- Opening Delimiter -
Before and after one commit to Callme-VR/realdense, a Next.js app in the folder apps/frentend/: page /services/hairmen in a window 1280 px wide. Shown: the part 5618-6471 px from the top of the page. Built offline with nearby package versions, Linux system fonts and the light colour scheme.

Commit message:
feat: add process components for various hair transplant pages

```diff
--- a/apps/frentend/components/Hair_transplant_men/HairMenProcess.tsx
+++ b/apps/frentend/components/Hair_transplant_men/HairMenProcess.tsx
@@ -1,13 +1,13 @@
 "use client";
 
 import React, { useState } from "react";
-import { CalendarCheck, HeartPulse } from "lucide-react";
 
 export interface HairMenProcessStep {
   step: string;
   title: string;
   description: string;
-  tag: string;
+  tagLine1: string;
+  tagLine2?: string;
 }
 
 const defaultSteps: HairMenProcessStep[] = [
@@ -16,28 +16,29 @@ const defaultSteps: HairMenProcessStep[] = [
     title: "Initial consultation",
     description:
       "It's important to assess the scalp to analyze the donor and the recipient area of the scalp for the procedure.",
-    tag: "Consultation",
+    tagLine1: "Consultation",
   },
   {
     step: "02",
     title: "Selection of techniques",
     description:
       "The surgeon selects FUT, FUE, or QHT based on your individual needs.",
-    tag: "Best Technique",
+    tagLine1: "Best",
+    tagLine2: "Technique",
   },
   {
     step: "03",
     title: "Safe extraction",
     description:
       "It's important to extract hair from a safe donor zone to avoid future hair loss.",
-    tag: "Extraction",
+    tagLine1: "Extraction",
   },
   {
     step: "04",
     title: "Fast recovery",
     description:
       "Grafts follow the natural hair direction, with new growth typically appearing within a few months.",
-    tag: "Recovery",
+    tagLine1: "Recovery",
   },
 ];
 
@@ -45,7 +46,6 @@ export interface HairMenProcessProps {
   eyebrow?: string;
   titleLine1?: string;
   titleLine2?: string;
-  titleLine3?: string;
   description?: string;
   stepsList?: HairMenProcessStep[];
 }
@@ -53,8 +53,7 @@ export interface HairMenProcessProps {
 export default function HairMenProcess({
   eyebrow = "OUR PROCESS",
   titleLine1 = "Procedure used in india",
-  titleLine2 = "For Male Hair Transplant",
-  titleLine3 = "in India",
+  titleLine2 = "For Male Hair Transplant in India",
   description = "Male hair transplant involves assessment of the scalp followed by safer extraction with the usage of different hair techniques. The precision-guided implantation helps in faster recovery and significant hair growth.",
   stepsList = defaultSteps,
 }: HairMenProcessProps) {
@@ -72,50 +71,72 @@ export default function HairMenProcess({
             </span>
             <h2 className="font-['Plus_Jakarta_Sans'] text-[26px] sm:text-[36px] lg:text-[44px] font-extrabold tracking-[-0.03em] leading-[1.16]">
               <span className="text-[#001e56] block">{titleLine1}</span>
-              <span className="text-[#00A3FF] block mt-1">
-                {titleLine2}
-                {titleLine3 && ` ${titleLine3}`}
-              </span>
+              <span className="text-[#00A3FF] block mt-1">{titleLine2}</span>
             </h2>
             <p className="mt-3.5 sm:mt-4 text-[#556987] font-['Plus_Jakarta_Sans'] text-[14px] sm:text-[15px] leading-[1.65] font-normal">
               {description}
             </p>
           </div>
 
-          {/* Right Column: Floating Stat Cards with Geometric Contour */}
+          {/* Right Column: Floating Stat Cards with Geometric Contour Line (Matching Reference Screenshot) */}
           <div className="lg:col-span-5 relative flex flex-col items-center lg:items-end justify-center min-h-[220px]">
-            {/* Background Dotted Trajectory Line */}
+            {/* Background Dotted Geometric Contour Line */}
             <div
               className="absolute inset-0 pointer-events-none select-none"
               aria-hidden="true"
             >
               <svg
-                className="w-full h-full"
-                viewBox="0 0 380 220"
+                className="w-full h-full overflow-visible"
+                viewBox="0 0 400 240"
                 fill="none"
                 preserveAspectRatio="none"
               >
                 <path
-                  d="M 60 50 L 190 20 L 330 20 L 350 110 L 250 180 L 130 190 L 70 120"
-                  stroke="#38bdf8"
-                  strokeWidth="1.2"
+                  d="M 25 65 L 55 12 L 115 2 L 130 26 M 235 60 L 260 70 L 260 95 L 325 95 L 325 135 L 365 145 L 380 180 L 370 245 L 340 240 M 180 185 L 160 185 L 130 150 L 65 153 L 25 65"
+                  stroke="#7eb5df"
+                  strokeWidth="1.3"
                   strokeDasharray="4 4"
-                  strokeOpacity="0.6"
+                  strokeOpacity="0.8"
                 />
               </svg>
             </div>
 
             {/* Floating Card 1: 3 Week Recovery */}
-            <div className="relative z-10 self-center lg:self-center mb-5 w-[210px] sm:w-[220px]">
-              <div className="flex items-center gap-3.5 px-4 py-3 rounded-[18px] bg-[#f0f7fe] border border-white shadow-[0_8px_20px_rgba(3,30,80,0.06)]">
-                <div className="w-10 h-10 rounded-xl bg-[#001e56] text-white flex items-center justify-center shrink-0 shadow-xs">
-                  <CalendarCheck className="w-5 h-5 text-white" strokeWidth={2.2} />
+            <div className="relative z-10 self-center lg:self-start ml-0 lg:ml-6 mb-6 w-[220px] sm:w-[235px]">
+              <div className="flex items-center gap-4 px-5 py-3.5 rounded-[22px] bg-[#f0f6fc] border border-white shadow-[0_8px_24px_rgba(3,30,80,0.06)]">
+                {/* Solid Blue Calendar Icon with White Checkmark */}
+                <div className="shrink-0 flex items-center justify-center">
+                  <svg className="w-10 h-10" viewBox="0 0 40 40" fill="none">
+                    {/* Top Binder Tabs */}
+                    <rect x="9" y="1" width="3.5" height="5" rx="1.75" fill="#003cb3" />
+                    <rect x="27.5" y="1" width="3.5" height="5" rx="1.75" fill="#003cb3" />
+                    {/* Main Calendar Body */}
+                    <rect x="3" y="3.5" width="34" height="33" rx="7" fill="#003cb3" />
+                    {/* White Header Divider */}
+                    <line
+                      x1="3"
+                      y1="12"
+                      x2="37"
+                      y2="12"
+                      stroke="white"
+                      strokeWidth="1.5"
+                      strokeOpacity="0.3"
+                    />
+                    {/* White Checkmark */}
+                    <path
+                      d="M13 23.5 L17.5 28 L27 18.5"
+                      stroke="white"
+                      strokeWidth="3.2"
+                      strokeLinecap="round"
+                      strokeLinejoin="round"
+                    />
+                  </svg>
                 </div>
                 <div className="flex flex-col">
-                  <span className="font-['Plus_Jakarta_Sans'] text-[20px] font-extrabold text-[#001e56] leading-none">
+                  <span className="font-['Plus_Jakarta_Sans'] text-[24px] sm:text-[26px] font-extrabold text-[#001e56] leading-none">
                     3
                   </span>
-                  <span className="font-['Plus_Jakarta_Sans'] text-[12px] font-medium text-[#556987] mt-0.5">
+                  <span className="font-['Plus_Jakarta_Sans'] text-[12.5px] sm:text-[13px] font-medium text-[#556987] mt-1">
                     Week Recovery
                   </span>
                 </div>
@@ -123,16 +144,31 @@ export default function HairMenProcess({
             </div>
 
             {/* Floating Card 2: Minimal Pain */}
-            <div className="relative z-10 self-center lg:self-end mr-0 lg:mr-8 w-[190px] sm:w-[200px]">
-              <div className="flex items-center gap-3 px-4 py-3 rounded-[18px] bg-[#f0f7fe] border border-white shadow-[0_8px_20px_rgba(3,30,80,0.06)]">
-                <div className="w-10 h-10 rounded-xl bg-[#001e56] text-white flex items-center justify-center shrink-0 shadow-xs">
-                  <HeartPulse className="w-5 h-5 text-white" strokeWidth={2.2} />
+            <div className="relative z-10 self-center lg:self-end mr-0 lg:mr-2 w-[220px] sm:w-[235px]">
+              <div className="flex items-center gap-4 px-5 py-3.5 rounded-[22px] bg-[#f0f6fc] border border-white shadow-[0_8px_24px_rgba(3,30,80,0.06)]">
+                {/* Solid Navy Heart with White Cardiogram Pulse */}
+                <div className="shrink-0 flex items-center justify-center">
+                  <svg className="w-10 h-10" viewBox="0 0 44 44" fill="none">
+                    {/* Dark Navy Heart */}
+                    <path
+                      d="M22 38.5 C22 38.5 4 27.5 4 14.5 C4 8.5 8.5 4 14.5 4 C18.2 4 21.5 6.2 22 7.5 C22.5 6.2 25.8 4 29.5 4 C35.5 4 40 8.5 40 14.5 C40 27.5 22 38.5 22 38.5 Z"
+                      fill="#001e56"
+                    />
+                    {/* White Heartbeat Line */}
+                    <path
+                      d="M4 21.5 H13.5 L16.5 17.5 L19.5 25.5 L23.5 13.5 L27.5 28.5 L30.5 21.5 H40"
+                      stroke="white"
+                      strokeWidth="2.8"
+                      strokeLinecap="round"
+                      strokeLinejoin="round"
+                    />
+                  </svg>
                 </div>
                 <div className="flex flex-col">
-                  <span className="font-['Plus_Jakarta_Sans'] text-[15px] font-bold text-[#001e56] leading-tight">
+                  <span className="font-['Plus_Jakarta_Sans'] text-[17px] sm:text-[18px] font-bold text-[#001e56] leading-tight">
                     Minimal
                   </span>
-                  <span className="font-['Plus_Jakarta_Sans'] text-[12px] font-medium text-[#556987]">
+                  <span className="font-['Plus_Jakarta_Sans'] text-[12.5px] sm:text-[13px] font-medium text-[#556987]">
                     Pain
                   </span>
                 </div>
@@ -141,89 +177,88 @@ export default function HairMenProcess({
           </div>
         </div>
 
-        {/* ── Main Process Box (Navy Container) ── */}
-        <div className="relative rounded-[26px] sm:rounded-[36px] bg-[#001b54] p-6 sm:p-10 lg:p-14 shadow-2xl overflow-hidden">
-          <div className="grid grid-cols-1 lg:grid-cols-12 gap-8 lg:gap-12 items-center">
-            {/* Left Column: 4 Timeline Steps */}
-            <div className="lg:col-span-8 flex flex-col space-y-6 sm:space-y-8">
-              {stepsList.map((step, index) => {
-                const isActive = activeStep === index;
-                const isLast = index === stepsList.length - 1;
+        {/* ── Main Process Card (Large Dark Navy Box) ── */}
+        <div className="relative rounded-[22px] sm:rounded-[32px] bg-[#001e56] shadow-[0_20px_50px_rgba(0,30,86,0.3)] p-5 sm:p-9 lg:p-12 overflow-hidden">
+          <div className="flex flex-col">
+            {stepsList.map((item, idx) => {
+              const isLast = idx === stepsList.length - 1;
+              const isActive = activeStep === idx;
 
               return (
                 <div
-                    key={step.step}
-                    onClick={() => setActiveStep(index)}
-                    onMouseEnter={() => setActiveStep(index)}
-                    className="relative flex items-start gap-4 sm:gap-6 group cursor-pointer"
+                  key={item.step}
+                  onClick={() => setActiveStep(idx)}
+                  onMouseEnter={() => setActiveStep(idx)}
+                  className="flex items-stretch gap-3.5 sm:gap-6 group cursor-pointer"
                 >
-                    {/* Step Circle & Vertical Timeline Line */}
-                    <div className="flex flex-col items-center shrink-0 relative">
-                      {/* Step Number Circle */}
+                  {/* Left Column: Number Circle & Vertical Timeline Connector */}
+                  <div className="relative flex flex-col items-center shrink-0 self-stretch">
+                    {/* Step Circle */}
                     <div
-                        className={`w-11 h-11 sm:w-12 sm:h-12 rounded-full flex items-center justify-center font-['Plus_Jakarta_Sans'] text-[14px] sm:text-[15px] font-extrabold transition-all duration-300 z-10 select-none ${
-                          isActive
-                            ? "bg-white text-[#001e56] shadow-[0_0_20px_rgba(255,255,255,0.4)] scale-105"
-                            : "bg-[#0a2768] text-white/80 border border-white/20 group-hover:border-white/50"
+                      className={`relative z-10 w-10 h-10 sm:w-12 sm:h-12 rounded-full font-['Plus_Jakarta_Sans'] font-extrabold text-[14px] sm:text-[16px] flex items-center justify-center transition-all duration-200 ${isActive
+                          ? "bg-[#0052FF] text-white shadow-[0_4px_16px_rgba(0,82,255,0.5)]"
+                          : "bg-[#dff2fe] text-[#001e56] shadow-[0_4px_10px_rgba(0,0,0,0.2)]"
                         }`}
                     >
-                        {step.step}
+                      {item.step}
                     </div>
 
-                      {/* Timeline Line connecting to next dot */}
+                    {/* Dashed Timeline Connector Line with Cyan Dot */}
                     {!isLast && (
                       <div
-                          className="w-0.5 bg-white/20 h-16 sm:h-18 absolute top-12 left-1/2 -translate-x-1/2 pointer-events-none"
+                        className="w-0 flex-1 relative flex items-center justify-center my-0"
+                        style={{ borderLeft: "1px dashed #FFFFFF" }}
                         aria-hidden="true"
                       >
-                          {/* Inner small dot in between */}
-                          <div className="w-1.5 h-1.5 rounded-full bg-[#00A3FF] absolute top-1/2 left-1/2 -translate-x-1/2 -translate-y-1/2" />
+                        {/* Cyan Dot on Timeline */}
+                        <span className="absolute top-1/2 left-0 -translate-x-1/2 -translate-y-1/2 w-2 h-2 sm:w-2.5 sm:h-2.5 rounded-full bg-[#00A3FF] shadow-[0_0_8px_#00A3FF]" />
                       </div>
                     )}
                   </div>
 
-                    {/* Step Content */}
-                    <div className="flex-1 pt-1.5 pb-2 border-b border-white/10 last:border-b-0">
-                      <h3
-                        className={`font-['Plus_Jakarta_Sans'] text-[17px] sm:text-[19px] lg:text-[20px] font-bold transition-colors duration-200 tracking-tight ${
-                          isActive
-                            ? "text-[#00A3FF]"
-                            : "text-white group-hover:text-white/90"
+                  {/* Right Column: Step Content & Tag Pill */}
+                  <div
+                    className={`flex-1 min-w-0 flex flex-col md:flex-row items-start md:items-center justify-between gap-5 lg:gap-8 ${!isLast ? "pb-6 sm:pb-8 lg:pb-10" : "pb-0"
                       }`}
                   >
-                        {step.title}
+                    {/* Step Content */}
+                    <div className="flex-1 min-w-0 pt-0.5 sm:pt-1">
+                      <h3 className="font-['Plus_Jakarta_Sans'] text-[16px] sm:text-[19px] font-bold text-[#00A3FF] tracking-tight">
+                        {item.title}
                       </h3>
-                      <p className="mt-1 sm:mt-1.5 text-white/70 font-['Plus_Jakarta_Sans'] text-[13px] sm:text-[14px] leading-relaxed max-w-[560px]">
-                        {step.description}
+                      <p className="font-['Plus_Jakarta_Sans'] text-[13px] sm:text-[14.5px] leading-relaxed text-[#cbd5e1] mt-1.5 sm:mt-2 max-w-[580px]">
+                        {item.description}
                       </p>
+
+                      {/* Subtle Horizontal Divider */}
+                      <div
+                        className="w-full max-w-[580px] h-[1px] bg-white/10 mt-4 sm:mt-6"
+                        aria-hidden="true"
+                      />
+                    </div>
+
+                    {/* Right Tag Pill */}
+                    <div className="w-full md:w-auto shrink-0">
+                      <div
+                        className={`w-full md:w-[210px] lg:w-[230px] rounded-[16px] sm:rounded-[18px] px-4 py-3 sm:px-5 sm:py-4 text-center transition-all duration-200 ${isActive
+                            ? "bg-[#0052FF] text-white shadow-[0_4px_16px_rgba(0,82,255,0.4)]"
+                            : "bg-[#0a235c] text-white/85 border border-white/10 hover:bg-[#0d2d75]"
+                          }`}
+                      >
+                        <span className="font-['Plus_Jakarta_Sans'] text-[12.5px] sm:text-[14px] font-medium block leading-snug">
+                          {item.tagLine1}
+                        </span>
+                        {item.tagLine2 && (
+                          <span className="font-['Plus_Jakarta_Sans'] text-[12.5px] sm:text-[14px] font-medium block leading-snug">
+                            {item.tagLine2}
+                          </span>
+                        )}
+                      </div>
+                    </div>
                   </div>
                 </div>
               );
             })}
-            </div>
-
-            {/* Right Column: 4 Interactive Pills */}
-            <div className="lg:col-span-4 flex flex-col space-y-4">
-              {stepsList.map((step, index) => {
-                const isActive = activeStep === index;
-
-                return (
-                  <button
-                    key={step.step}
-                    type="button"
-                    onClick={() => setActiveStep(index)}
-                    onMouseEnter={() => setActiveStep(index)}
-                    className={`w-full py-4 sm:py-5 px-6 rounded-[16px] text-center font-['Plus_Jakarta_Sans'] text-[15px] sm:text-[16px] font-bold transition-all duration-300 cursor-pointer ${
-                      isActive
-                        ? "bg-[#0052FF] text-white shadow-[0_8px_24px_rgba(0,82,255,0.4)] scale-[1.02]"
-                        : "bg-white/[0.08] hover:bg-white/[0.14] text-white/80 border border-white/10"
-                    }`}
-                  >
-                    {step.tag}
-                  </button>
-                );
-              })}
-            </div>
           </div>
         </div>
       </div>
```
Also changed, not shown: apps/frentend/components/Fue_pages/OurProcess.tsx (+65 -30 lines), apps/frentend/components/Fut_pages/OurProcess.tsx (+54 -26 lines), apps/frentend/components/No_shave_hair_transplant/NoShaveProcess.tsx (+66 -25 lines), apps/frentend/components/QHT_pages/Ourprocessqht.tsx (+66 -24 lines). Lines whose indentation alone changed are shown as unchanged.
- Closing Delimiter -
Brief
Copy out each line of the data that has the word "Cyan" in it.

Answer box
+                    {/* Dashed Timeline Connector Line with Cyan Dot */}
+                        {/* Cyan Dot on Timeline */}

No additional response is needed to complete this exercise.